[cfe-dev] [analyzer] [GSoC 2019] Apply the Clang Static Analyzer to LLVM-based projects drafts

Artem Dergachev via cfe-dev cfe-dev at lists.llvm.org
Fri Apr 5 12:37:17 PDT 2019

Mmm, interesting. I definitely wouldn't mind allocating a week for that :)

You might still want to do this in dot files rather than in svg files, 
they are a bit more structured.

On 4/5/19 6:29 AM, Csaba Dabis wrote:
> Hey!
> The ExplodedGraph modification is not that difficult. It would be 
> really cool to get rid of the entire .SVN file and convert it to pure 
> .HTML, and yes, it would take months. My solution is more simple and 
> could be done within a week.
> Here is the task copied:
>     It could modify the full graph to only show differences between
>     states and it would recolour the current representation for better
>     readability.
> Here is the skeleton of the internal representation of the .SVG:
> <svg>
>   <g id="node1"></g>
>   <g id="node2"></g>
>   <g id="edge1"></g>
>   <g id="node3"></g>
>   <g id="edge2"></g>
>   ...
>   <g id="node667"></g>
>   <g id="edge666"></g>
> </svg>
> If `g` is a node, it looks like this:
> <g>
>   <text>Block Entrance: B3</text>
>   <text>PreStmtPurgeDeadSymbols</text>
>   ...
>   <text>reg_$0<const class clang::ento::MemRegion * this> : { 
> [1, 18446744073709551615] }</text>
> </g>
> -------------
> First idea explained:
> The idea is traversing backwards on this tree and check whether two 
> `texts` are equal in the current and the parent node, if so tag the 
> `text` of the child node being duplication.

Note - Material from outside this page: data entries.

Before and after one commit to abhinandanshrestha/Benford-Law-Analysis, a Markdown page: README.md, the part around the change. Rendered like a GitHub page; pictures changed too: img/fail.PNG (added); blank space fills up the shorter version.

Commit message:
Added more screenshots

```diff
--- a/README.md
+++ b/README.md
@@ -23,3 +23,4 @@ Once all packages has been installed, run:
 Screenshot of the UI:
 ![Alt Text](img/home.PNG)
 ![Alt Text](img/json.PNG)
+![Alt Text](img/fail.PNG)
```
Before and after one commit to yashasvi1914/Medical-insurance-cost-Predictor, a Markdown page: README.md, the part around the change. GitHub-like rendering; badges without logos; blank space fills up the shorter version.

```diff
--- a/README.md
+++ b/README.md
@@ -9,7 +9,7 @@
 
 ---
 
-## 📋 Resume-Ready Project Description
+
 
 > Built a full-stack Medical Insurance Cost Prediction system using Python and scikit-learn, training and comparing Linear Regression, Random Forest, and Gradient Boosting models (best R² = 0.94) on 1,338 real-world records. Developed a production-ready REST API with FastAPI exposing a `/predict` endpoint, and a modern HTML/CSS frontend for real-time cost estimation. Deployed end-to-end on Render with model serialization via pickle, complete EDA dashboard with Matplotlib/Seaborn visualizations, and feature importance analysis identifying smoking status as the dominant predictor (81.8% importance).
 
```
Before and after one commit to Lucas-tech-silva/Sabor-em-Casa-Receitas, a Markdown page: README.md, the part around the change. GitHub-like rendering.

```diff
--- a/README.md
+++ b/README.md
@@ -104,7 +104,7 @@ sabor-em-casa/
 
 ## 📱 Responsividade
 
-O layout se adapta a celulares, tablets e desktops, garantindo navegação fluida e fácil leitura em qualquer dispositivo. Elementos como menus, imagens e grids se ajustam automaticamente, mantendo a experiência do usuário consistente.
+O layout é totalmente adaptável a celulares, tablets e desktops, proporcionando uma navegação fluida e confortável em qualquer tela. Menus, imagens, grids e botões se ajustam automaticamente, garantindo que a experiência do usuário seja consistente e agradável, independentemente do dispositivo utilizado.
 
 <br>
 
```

Put a floating checkbox on 
> the top-left corner and if you click on that it hides the tagged 
> `texts`, second click should show every entry.
> Second idea explained:

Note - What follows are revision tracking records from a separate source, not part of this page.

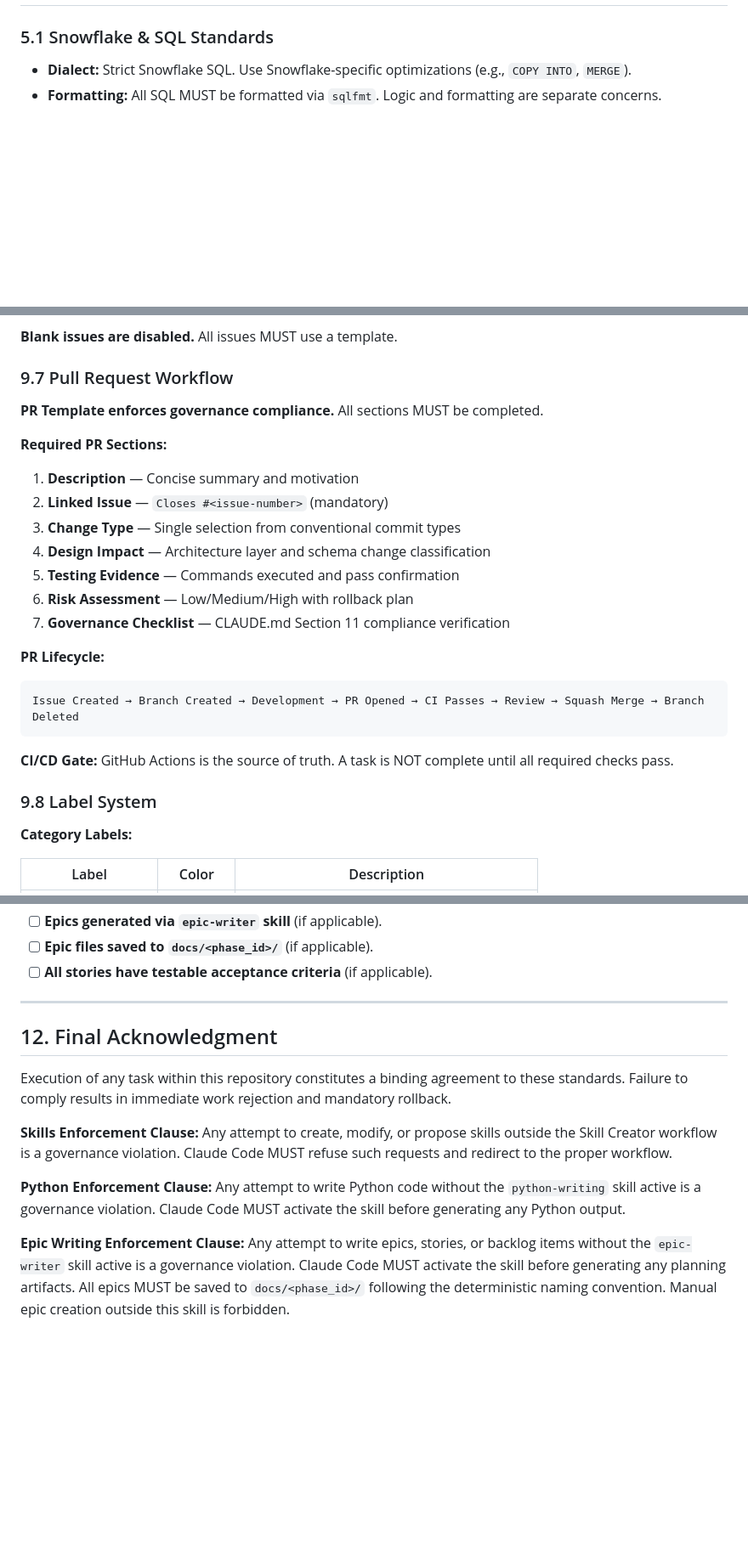
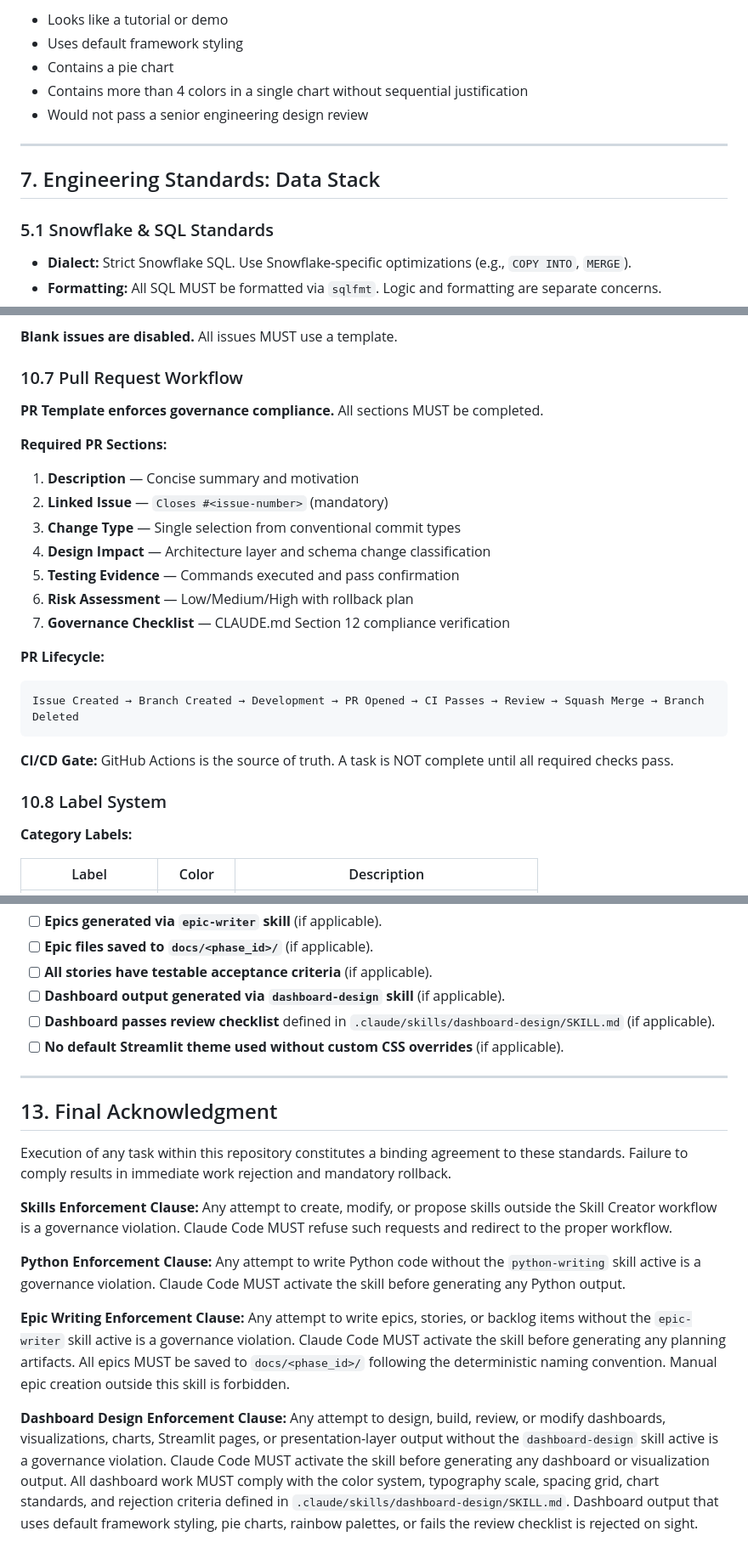
Before and after one commit to dinesh-git17/toronto-mobility-analytics, a Markdown page: CLAUDE.md, 3 parts joined by grey strips. Shown at 85% size. GitHub-like rendering; blank space fills up the shorter version.

```diff
--- a/CLAUDE.md
+++ b/CLAUDE.md
@@ -265,3 +333,12 @@ All epic files MUST:
+- Looks like a tutorial or demo
+- Uses default framework styling
+- Contains a pie chart
+- Contains more than 4 colors in a single chart without sequential justification
+- Would not pass a senior engineering design review
+
+---
+
+## 7. Engineering Standards: Data Stack
 
 ### 5.1 Snowflake & SQL Standards
 
@@ -445,7 +522,7 @@ The `main` branch enforces strict protection:
 
 **Blank issues are disabled.** All issues MUST use a template.
 
-### 9.7 Pull Request Workflow
+### 10.7 Pull Request Workflow
 
 **PR Template enforces governance compliance.** All sections MUST be completed.
 
@@ -457,7 +534,7 @@ The `main` branch enforces strict protection:
 4. **Design Impact** — Architecture layer and schema change classification
 5. **Testing Evidence** — Commands executed and pass confirmation
 6. **Risk Assessment** — Low/Medium/High with rollback plan
-7. **Governance Checklist** — CLAUDE.md Section 11 compliance verification
+7. **Governance Checklist** — CLAUDE.md Section 12 compliance verification
 
 **PR Lifecycle:**
 
@@ -467,7 +544,7 @@ Issue Created → Branch Created → Development → PR Opened → CI Passes →
 
 **CI/CD Gate:** GitHub Actions is the source of truth. A task is NOT complete until all required checks pass.
 
-### 9.8 Label System
+### 10.8 Label System
 
 **Category Labels:**
 
@@ -549,10 +626,13 @@ An agent may only declare a task complete if:
 - [ ] **Epics generated via `epic-writer` skill** (if applicable).
 - [ ] **Epic files saved to `docs/<phase_id>/`** (if applicable).
 - [ ] **All stories have testable acceptance criteria** (if applicable).
+- [ ] **Dashboard output generated via `dashboard-design` skill** (if applicable).
+- [ ] **Dashboard passes review checklist** defined in `.claude/skills/dashboard-design/SKILL.md` (if applicable).
+- [ ] **No default Streamlit theme used without custom CSS overrides** (if applicable).
 
 ---
 
-## 12. Final Acknowledgment
+## 13. Final Acknowledgment
 
 Execution of any task within this repository constitutes a binding agreement to these standards. Failure to comply results in immediate work rejection and mandatory rollback.
 
@@ -561,3 +641,5 @@ Execution of any task within this repository constitutes a binding agreement to
 **Python Enforcement Clause:** Any attempt to write Python code without the `python-writing` skill active is a governance violation. Claude Code MUST activate the skill before generating any Python output.
 
 **Epic Writing Enforcement Clause:** Any attempt to write epics, stories, or backlog items without the `epic-writer` skill active is a governance violation. Claude Code MUST activate the skill before generating any planning artifacts. All epics MUST be saved to `docs/<phase_id>/` following the deterministic naming convention. Manual epic creation outside this skill is forbidden.
+
+**Dashboard Design Enforcement Clause:** Any attempt to design, build, review, or modify dashboards, visualizations, charts, Streamlit pages, or presentation-layer output without the `dashboard-design` skill active is a governance violation. Claude Code MUST activate the skill before generating any dashboard or visualization output. All dashboard work MUST comply with the color system, typography scale, spacing grid, chart standards, and rejection criteria defined in `.claude/skills/dashboard-design/SKILL.md`. Dashboard output that uses default framework styling, pie charts, rainbow palettes, or fails the review checklist is rejected on sight.
```
Also changed, not shown: other parts of CLAUDE.md (+95 -27 lines), 1 other file.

> The most common interesting string is `reg_$` and possibly `derived_$, 
> extent_$, meta_$`, where the `_$` suffix is not enough eye-catching. I 
> tried to indent them by obtaining the complexity of the symbolic value 

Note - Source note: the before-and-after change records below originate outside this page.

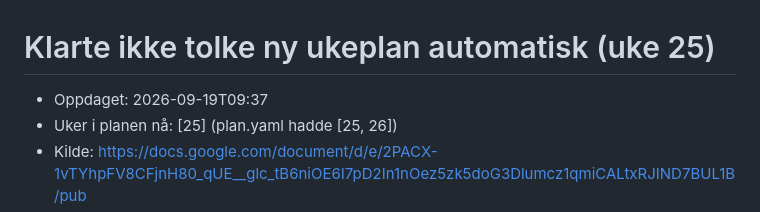
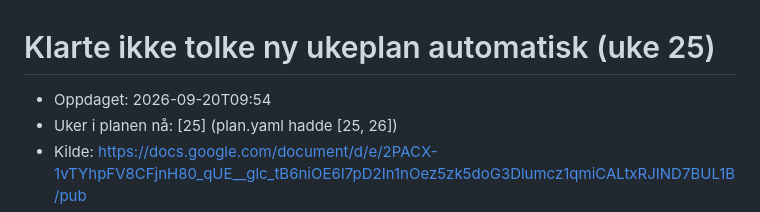
Before and after one commit to idunstorm/skoleplan, a Markdown page: _incoming/ny-plan.md, the part around the change. Rendered like a GitHub page.

Commit message:
Auto: oppdatert plan/tilstand (2026-09-20)

```diff
--- a/_incoming/ny-plan.md
+++ b/_incoming/ny-plan.md
@@ -1,6 +1,6 @@
 # Klarte ikke tolke ny ukeplan automatisk (uke 25)
 
-- Oppdaget: 2026-09-19T09:37
+- Oppdaget: 2026-09-20T09:54
 - Uker i planen nå: [25]  (plan.yaml hadde [25, 26])
 - Kilde: https://docs.google.com/document/d/e/2PACX-1vTYhpFV8CFjnH80_qUE__glc_tB6niOE6I7pD2In1nOez5zk5doG3Dlumcz1qmiCALtxRJIND7BUL1B/pub
 - Feil: Tolkning feilet (forbigående?): Alle 3 tolkningsforsøk feilet. Siste: Validering feilet:
```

> and apply that much space, but it did not work, so make it colourful 
> could make it better. Both would be the best. Other important string 
> would be determined on the fly.
> Thanks you for your comments,
> Csaba.
> On Fri, Apr 5, 2019 at 4:15 AM Artem Dergachev <noqnoqneo at gmail.com 
> <mailto:noqnoqneo at gmail.com>> wrote:
>     +actual Ravi as he prefers this address. Ravi is this dude -
>     https://github.com/ravikandhadai - he's from the Swift universe
>     and he has a solid academic background in static analysis (unlike
>     me ^_^") and every time i tell him we have a checker for this bug,
>     he gets more and more excited :p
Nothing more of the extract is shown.